The Middle Stump's guest blogger, Thorpster, gives us his take on slimeball, Allen Stanford and a few other businessmen who, over the years, have professed to be the "saviour" of their club or game, whilst actually being ethically barely higher up than a snake's arse!
The boys at The Middle Stump caught up with Stanford
Now many cricketers I have come across at club level have fancied themselves in the art of seduction. But never has a seduction been so complete, as that of the ECB, by the man now know as the worlds 2nd biggest Ponzi scheme operator, Mr Allen Stanford. Seduction by a Hansie Cronje (in Middle Stump terminology) is not uncommon in any walk of life, but Giles Clarke and the ECB fell for the overt charms of the tashed, tanned, Texan tycoon, hook, line and sinker.
At that time, the threat of our domestic and international schedule being torpedoed by the now little heard of ICL and the now, widely heard of IPL, had almost turned the executives to panic in the offices of ECB. The threat was real, make no bones about it. Look at the example of Christopher Gayle, the Jamaican opening batsman and former standard bearer of the West Indies. His relationship with the WI cricket board became as harmonious as that of Gatt and Shakoor Rana. The consequence of that Jimmy Tarbuck (difference of opinion), and the availability of free flowing dough, as a gun for hire across the thriving T20 scene across the globe, has led to him having more clubs than Jack Nicklaus and more homes than Simon Cowell. Oh and whilst on the subject, it has stripped the Windies and more importantly the international scene, of one its most exciting stroke makers.
So back to the TTTT (the Tashed, Tanned, Texan Tycoon) and his transparent casket of 20 million dollar bills. At the time you could sense the desperation of the ECB, having had more blow outs than Nigel Mansell, from other cricket boards, and he became "the saviour" of the English game. As the dough was dropped in and the suited dandipratts and sycophants fawned over him, my overriding memory was Beefy wearing jeans and a casual shirt, with a sweater draped over his shoulder, however the DF Attack was nowhere to be seen!
Years on and we know what followed.
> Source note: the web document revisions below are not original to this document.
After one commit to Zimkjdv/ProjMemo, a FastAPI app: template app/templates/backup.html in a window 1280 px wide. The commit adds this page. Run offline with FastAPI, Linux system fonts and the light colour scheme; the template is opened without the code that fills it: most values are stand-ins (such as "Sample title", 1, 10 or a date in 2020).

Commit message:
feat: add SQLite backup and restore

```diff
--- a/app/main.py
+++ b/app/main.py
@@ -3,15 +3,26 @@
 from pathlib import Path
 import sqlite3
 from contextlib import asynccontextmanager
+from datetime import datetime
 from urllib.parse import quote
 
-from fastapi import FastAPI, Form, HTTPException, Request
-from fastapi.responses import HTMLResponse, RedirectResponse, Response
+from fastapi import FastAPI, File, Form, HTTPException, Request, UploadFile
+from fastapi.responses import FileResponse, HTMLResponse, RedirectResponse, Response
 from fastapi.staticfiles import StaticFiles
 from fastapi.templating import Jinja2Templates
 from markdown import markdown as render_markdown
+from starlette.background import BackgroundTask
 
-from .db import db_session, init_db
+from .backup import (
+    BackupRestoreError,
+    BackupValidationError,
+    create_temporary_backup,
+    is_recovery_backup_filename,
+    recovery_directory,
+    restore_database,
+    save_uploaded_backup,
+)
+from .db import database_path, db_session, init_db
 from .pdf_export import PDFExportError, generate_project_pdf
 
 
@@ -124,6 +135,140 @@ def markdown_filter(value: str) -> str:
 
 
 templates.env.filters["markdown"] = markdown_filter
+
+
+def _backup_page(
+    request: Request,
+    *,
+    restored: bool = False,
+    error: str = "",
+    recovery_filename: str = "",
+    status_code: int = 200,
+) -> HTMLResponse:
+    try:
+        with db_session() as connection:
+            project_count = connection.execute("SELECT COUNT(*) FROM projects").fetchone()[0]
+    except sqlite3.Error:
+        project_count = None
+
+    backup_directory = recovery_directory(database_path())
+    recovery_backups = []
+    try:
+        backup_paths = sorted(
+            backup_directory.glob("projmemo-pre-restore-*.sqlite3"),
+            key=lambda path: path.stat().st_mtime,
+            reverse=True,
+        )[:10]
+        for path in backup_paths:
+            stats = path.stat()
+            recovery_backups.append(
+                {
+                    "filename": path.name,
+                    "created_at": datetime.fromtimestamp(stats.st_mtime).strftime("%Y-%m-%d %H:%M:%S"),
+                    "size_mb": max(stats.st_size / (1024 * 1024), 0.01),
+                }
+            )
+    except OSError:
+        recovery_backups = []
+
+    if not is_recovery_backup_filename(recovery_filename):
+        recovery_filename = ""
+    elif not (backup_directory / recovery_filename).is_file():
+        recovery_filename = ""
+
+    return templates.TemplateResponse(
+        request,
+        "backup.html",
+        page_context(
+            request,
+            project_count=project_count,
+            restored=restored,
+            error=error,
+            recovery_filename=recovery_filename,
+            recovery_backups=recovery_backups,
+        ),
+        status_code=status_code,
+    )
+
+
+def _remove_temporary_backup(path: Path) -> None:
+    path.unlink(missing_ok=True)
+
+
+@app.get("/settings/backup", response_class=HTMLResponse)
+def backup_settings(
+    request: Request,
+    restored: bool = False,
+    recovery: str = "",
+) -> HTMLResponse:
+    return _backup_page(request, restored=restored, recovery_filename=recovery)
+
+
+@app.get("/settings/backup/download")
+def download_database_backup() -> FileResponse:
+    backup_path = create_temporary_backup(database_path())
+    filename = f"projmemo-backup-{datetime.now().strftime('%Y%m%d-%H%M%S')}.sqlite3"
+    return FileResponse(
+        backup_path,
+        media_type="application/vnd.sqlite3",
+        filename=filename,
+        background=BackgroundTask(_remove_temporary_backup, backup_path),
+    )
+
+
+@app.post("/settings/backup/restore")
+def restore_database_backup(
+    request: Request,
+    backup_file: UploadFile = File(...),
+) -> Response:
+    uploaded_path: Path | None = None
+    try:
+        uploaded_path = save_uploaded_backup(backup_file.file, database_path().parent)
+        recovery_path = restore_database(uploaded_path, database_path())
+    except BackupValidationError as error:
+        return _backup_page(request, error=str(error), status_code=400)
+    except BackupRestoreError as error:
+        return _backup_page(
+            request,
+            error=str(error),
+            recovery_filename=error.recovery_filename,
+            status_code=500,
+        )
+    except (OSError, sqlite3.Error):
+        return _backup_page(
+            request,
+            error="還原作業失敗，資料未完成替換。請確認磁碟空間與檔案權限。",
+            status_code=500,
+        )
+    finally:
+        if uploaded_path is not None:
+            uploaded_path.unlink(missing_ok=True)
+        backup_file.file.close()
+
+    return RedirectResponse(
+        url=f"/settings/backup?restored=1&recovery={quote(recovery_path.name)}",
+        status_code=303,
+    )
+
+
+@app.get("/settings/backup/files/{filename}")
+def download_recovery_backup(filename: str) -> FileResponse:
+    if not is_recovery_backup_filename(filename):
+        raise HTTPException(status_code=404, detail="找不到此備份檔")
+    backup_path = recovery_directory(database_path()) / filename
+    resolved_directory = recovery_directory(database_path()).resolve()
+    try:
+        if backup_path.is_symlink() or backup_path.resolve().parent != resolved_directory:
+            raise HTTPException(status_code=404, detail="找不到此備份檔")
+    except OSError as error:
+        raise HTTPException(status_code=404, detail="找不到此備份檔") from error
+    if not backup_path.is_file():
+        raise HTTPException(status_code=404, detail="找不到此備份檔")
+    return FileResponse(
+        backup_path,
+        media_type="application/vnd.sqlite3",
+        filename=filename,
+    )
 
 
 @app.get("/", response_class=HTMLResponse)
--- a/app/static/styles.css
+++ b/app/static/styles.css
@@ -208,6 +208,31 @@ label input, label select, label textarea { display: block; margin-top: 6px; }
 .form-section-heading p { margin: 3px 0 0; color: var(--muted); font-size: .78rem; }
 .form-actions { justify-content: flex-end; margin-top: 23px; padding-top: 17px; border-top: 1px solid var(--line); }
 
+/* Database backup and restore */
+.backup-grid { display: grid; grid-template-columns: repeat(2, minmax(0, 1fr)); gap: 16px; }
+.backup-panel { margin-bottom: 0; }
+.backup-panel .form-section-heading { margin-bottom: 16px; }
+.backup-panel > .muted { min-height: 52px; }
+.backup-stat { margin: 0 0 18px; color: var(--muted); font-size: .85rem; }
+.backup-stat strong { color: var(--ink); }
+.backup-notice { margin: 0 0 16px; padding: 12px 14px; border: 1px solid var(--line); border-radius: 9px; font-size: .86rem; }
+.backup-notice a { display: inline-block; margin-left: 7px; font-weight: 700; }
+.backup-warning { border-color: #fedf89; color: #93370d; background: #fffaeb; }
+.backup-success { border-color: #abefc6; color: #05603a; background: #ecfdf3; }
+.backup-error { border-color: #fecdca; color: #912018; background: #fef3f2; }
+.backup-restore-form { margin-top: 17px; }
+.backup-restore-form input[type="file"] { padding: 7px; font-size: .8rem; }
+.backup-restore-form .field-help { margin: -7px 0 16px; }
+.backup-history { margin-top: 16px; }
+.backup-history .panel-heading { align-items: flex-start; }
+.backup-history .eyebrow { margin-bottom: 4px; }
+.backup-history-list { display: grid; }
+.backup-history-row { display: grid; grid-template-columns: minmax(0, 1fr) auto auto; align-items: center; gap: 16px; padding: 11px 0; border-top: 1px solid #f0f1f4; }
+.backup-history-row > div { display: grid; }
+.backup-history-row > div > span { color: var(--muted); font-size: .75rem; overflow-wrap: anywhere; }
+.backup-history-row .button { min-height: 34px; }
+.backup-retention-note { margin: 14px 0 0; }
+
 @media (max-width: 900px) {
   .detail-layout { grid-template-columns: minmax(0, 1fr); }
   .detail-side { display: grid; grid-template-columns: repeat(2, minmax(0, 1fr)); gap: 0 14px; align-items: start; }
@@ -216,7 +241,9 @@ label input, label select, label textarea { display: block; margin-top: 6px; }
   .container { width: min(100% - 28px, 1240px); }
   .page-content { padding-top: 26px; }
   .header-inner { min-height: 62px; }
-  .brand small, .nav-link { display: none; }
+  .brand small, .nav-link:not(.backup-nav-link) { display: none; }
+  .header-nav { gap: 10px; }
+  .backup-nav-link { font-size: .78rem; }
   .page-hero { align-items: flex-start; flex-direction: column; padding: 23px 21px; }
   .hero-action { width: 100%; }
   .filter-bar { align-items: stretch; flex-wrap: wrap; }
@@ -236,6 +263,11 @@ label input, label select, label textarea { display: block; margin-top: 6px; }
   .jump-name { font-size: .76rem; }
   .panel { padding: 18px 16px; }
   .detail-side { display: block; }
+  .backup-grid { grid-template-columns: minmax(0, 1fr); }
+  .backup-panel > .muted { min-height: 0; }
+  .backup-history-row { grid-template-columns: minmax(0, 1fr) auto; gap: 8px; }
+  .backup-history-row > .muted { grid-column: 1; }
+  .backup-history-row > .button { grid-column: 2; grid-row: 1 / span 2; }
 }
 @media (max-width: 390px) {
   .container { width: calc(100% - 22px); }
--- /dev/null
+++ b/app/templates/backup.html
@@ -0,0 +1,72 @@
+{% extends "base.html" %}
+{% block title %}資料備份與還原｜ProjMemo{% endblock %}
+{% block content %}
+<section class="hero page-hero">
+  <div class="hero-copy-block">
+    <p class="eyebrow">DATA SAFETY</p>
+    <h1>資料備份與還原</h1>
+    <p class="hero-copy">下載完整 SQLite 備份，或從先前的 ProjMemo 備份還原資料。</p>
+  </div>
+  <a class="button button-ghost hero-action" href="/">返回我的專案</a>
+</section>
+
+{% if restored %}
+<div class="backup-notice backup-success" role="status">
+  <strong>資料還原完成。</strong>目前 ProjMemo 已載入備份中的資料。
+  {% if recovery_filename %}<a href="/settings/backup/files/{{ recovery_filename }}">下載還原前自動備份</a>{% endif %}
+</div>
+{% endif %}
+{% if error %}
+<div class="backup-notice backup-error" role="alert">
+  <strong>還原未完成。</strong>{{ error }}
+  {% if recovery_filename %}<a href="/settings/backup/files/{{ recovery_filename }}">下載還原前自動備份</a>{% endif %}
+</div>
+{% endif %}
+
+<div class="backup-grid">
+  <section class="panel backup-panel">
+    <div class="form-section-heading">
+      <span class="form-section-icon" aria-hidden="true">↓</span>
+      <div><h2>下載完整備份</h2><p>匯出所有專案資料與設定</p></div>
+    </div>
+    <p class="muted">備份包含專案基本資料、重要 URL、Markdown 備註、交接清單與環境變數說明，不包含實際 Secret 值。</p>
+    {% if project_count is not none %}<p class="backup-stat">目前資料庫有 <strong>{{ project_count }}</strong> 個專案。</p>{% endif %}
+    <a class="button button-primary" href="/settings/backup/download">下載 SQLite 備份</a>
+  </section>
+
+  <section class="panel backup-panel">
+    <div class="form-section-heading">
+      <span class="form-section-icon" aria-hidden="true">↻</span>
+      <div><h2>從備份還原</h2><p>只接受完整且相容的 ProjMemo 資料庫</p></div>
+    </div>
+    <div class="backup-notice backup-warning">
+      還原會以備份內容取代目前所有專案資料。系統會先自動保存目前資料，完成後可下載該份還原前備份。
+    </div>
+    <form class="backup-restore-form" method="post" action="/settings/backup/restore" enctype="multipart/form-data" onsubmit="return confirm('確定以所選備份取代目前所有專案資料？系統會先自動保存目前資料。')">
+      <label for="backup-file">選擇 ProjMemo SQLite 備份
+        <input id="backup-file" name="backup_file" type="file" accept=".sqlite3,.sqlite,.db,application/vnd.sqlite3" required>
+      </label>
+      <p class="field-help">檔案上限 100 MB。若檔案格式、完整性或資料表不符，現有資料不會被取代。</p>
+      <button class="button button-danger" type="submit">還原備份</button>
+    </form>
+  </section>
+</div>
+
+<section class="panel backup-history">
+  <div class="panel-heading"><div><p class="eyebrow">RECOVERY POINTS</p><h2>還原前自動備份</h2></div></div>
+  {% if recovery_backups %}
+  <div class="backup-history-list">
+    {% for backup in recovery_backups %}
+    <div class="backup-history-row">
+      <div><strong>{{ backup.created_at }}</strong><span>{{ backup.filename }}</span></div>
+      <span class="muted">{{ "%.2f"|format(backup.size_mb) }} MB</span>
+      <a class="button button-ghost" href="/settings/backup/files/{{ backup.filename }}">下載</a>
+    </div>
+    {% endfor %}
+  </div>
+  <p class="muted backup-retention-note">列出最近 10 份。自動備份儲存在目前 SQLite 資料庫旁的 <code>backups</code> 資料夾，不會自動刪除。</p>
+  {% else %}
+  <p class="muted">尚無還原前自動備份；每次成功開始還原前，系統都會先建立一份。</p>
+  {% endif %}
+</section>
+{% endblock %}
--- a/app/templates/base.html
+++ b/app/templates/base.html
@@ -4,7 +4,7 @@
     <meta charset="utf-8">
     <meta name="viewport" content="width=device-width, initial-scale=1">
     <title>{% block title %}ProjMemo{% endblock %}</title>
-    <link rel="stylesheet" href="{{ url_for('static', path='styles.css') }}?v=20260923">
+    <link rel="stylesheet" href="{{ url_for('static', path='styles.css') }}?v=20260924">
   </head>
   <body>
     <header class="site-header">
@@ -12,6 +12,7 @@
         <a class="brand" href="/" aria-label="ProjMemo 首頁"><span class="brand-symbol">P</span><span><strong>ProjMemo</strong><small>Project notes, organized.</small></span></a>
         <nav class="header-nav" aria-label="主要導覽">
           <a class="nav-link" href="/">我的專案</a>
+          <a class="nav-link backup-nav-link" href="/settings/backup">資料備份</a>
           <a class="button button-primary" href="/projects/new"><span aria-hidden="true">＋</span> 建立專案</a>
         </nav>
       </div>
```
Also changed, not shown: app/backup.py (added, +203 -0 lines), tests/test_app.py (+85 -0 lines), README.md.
First the farcical "super" series and 20/20 for $20 million, with "England" mullered. Not only that but our boys were horrified as they ended up with no dough, and TTTT himself entering the sanctity of the dressing room. They were most angered however by pictures of some of the WAGS forced to awkwardly sit on the lap of the Texan as he grinned from ear to ear (no mention of his middle stump). A few years on and he is about to be sentenced to what would equate to a good test average in years, and has been airbrushed from memory. He has also recently been given a differing sort of punishment by his fellow lags. But given the back drop, can the ECB be castigated?
Not a good moment for English cricket
Many Hansies have infiltrated sport at one level or another. Even the owner of one of London's biggest football teams has admitted in court to making much of his dough, via rigged state auctions. The owners of Birmingham, Portsmouth and Glasgow Rangers are up to their necks in wrongdoing. The problem has been that in general, sporting bodies have based their fit and proper persons test on whether the potential investor has the funds, not where they came from. This is understandable given that back in the days of the Gray Nicholls Scoop, and SS Jumbo, we had witnessed the claims of the potless "aristocrat" Spencer Trethewy, supposed to be the saviour of Aldershot FC. I personally watched Michael Knighton, the Carlisle Butcher, juggle the ball at Theatre of Dreams in August 1989, as he claimed to have the £10 million or so, that the Edwards family were prepared to part with what now is the biggest football club in the world, for.
Cricket now fights corruption in the wake of the Pakistan spot fixing case which was the subject of one of my earlier articles on this site. But one of the main protagonists, Mazar Majeed also infiltrated football by buying Croydon FC, leading to the tragic suicide of the chairman who had given his life to the club.
How many counties today live on the edge of bankruptcy fearing a wet summer, or some other unexpected increase in cost, or loss of revenue. If a local "business man" turned up offering to prop up the club he "loved", could anyone guarantee they wouldn't be seduced?
Allen Stanford, Mazar Majeed and, from the IPL, the now disgraced Lalit Mohdi are all examples at differing levels of how cricket has fallen for the charms of a been worse off for the charms of a "rich man". Can we be sure that it will never happen again?